Kennysha Woods  | Managing Editor

Just like any other topic concerning the prevalence of white supremacy in this country, the debate over the removal of Confederate monuments has sparked many protests across the U.S.—even in North Carolina. Now I can sit here and rehash all the reasons why these monuments need to go (of which there are many) and acknowledge the reasons why they can stay (of which there are none), but chances are, you’ve already made up your mind about that topic.

Instead, I want to shift the discussion towards the protests—specifically, the critique surrounding direct action and its role as a form of social activism. This is partly because of the comments I’ve seen across many news sites calling for severe punishment of protesters who forwent peaceful demonstrations for taking down Confederate monuments themselves, and partly because passive activism just won’t work in the fight against white supremacy.

Note that when I say “direct action,” I’m referring to acts in which activists have demonstrated solutions to the issues they aim to resolve despite opposition from authority and/or the general public.

If you look at American history, you’ll see that we are a country built on direct action against oppression. In the fight against British tyranny, the Sons of Liberty didn’t sit on the Boston Harbor and hold hands around a fire as they sang Kumbaya. They went onto the boats and tossed the tea right into the ocean themselves. Civil rights for Black people weren’t achieved because they remained calm against the police officers hosing them down in the streets. It was the riots that put the movement toward the forefront of American media and made people take those issues more seriously.

Even in today’s society, we see activists preferring direct action to amplify social issues, and we can’t deny the successful results of those actions. After Bree Newsome took down the Confederate flag at the South Carolina state house on June 27, 2015, we saw the permanent removal of the flag shortly after. Or consider the anti-fascist group Antifa whose—admittedly—violent protests have led to a decrease in publicized talks that legitimize and promote white nationalism.

Or take the recent protest at UNC-Chapel Hill surrounding the toppling of Silent Sam, a Confederate statue. After requesting university officials remove the statue to no avail, students and local activists took matters into their own hands and brought Silent Sam down with rope on August 20, 2018.

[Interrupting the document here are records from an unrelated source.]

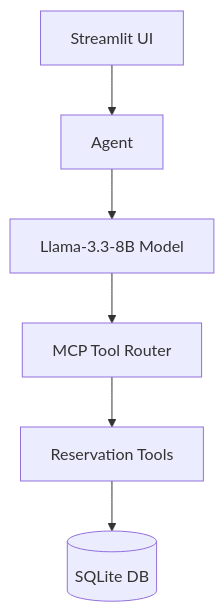
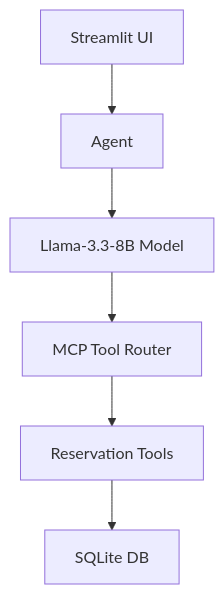
The first of 2 diagrams in README.md (Jagadeeshwar45/Restaurant-Reservation-System), drawn with Mermaid before and after one commit. The commit also changed other lines of this file, not shown here.

Commit message:
Updated README with project documentation and state diagram

````diff
--- a/README.md
+++ b/README.md
@@ -24,8 +24,8 @@
 ```mermaid
 flowchart TD
     A[Streamlit UI] --> B[Agent]
     B --> C[Llama-3.3-8B Model]
     C --> D[MCP Tool Router]
     D --> E[Reservation Tools]
-    E --> F[(SQLite DB)]
+    E --> F[SQLite DB]
 ```
````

Now, I’m not advocating for everyone to just go out into the streets and start mass riots in the name of progression. I’m actually a firm believer in keeping the peace for as long as it can be kept. However, I find the critiques against violence in social activism hypocritical. We don’t advocate for the arrests of football fans when they trash business and flips cars over because their favorite team won the Super Bowl in the same way that people are vying for the identities and detainment of those responsible for bringing down symbols of hate.

Furthermore, a more radical form of activism is needed when the main goal of a movement is to dismantle the social institutions that allow for the oppression of marginalized groups—institutions that permit the powerful to commit violence against these groups.

Removing Confederate monuments isn’t some attempt to bury history. These monuments aren’t a symbol of pride and honor. They’re constant reminders of one of the darkest periods in American history, a time where anti-black racism was accepted in the South and allowed the heinous treatment of Black people without reservation.

Fights for freedom have never been without “violent” activism. Although “violent” activism presents an affront to our moral standards, it has continuously been a useful tool for the marginalized to express their frustrations that come with living in an oppressive society.

And while I do believe in our capability to peacefully strive for equality, the belief is just not realistic, because at the end of the day, it’s not about what we can do to end oppression. It’s about what works.